» **Assignment**: Report each line of the entries that includes "solid" by copying it.

» **Dataset content**:

****

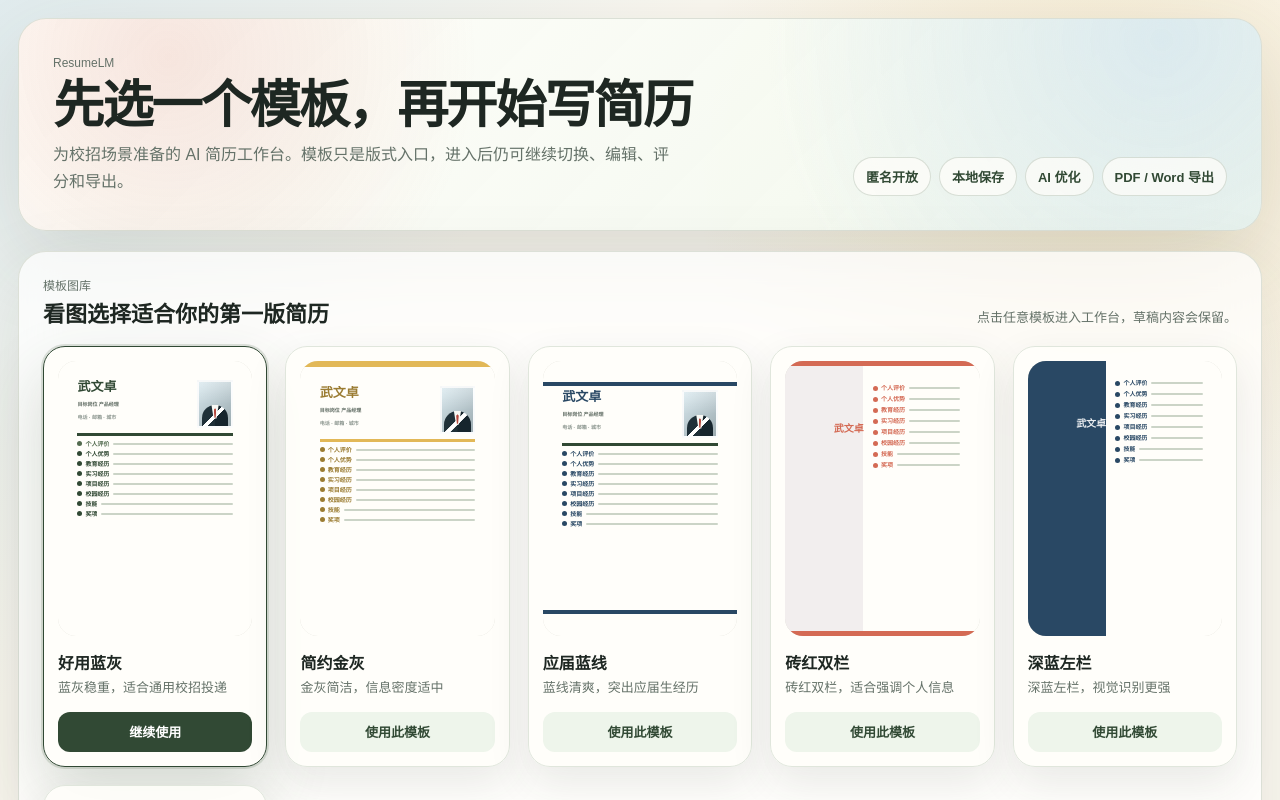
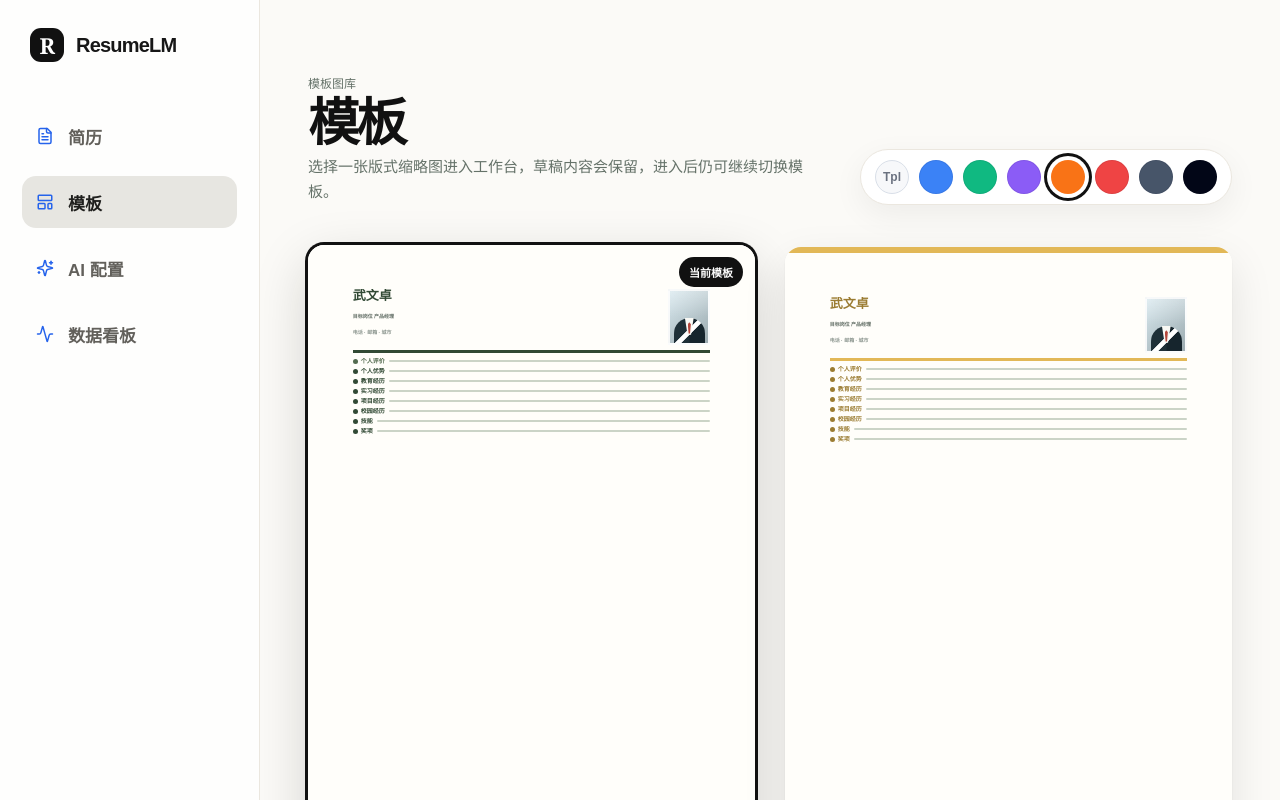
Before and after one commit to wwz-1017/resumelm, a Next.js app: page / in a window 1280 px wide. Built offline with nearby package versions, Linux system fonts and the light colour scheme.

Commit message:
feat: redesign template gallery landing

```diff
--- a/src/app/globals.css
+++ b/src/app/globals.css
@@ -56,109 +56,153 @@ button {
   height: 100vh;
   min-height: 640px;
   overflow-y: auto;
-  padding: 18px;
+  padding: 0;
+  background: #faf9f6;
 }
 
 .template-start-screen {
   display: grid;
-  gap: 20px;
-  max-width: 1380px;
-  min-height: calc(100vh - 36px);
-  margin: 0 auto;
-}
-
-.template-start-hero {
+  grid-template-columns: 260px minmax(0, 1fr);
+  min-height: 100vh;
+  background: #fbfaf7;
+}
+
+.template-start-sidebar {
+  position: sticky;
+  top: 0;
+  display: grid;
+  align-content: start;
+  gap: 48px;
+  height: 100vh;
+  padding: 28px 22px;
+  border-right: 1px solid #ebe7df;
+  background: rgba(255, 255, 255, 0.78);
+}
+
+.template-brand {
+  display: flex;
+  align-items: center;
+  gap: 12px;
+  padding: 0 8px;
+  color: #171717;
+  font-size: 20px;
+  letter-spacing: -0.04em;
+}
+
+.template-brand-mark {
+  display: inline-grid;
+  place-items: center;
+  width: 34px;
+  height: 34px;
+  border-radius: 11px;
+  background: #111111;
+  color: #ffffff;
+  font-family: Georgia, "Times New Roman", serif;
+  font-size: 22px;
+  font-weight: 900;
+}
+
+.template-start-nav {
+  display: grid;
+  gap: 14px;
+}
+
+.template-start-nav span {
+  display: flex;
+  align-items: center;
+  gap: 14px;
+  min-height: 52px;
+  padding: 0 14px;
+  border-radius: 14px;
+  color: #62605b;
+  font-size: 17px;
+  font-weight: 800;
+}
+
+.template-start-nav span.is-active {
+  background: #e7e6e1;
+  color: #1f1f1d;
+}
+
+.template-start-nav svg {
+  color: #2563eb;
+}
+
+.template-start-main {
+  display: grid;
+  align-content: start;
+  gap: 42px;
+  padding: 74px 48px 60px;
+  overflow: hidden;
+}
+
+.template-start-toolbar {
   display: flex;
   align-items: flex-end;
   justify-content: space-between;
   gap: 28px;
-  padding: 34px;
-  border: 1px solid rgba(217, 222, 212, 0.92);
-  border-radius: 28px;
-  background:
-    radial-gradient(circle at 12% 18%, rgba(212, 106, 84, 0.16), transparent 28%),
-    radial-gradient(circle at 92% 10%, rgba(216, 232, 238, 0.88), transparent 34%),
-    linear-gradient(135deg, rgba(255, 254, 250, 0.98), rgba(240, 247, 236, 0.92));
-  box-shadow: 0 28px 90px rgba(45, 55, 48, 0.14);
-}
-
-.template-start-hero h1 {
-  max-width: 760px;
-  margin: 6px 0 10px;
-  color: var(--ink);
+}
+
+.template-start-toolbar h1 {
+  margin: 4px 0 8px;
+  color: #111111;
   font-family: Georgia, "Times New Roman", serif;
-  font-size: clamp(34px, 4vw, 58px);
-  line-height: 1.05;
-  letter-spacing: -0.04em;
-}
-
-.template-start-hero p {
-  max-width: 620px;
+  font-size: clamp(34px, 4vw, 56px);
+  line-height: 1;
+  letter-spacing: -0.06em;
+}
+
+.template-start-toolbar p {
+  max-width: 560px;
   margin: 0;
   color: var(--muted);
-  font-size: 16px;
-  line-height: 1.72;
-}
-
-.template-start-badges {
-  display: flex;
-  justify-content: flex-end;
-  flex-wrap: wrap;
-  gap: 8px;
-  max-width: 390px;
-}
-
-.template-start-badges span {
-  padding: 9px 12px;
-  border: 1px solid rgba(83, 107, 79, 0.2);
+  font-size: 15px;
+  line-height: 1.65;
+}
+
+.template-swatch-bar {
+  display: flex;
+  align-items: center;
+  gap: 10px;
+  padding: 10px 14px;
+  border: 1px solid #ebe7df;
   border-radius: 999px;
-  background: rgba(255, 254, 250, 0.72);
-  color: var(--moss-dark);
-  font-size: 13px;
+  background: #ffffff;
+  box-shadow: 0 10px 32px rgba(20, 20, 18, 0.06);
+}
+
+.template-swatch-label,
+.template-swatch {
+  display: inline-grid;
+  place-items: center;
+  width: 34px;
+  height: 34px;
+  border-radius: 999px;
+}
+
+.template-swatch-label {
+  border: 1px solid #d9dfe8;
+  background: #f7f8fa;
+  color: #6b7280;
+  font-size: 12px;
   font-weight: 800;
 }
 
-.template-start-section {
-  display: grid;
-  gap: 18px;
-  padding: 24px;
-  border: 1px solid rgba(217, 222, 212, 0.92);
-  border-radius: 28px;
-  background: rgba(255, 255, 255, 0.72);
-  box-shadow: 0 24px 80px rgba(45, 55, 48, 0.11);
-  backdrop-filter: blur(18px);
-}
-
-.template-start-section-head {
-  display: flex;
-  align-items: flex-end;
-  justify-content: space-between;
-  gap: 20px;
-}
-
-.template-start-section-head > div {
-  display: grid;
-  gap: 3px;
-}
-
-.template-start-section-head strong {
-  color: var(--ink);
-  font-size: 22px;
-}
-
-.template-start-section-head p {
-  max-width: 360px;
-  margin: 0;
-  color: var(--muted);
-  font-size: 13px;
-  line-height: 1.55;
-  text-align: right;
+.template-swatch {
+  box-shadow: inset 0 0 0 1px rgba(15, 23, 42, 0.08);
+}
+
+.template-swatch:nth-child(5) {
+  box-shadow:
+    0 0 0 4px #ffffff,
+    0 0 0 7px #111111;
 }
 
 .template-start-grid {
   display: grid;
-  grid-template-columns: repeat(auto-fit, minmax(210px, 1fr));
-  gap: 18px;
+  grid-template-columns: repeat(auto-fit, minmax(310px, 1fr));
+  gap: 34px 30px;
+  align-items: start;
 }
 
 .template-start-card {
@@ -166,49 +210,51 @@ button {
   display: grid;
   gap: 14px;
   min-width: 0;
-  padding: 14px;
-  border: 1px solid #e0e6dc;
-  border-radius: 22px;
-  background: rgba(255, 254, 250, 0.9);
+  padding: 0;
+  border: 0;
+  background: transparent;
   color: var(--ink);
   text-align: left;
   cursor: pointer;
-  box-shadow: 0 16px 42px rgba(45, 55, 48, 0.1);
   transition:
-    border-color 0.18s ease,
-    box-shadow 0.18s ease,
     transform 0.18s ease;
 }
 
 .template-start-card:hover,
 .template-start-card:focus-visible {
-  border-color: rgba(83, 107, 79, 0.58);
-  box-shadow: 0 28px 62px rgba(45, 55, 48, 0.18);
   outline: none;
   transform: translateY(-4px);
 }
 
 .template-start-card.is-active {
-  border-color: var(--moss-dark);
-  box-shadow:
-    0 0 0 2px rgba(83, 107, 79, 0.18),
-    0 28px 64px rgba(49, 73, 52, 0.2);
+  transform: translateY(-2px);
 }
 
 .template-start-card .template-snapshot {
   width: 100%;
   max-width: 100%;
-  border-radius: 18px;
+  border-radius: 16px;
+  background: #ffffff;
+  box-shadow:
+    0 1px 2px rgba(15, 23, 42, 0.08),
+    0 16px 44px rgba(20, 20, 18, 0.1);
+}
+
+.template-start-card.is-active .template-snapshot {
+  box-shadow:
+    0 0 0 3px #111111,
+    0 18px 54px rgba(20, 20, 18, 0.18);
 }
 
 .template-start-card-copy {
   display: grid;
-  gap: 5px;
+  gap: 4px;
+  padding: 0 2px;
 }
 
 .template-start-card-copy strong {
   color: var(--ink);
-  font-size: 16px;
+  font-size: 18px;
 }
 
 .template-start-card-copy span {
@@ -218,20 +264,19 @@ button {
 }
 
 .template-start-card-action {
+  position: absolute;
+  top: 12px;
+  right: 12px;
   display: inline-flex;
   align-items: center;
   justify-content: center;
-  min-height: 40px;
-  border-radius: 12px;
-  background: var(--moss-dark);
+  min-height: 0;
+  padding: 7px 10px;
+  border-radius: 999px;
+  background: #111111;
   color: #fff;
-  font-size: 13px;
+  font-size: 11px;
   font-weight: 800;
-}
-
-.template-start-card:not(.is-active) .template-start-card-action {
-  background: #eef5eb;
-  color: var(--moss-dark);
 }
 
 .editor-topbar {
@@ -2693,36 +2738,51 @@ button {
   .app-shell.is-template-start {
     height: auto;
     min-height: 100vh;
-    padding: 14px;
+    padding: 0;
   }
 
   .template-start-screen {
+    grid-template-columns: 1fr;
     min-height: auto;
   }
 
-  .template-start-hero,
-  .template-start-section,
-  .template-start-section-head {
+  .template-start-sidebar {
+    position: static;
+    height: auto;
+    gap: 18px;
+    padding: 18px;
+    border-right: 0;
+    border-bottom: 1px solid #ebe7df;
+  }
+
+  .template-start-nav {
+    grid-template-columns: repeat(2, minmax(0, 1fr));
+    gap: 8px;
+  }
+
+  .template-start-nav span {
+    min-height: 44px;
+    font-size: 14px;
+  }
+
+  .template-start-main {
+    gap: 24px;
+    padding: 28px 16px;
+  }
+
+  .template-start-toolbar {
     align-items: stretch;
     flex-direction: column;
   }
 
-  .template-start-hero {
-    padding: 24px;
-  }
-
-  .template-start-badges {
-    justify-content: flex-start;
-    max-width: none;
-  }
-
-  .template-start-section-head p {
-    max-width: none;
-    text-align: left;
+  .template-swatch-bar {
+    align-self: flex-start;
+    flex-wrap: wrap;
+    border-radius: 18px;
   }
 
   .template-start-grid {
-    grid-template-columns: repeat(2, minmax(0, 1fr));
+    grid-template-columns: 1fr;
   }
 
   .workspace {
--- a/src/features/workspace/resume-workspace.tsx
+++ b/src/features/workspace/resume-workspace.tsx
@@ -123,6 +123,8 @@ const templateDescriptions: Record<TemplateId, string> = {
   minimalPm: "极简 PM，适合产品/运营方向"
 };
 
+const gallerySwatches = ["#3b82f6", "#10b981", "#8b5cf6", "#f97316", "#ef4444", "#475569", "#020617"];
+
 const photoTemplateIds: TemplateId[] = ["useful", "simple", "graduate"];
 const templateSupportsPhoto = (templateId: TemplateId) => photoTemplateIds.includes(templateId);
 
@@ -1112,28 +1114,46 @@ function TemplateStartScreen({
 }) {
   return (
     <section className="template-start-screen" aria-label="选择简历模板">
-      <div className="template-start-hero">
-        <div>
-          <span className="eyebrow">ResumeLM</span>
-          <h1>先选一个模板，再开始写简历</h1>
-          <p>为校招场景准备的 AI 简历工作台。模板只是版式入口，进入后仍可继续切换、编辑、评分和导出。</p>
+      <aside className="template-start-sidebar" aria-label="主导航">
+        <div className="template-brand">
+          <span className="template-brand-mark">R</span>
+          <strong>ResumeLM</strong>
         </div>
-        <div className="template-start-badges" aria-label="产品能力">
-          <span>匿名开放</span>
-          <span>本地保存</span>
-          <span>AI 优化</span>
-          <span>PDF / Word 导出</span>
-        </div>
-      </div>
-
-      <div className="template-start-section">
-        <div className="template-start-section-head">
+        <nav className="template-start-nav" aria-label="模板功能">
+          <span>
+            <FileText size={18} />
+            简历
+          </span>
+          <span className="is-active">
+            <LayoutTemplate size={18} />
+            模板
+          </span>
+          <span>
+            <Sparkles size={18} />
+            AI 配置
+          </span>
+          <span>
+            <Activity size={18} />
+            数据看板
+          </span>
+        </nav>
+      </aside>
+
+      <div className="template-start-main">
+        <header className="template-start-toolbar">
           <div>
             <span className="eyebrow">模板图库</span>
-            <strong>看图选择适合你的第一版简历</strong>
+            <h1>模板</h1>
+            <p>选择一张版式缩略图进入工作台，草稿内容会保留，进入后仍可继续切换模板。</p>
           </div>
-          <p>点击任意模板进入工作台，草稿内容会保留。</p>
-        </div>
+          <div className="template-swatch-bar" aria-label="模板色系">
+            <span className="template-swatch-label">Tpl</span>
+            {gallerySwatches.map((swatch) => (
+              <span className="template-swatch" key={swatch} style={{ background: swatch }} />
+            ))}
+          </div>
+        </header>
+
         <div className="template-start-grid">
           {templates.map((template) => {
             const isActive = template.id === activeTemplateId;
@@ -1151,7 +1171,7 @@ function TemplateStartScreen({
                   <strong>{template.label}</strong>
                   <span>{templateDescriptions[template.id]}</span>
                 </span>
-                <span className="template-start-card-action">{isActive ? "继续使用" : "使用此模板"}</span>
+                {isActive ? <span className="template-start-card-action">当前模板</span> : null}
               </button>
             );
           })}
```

****

» **Response**:
+  border-right: 1px solid #ebe7df;
-  border: 1px solid rgba(217, 222, 212, 0.92);
-  border: 1px solid rgba(83, 107, 79, 0.2);
+  border: 1px solid #ebe7df;
+  border: 1px solid #d9dfe8;
-  border: 1px solid rgba(217, 222, 212, 0.92);
-  border: 1px solid #e0e6dc;
+    border-bottom: 1px solid #ebe7df;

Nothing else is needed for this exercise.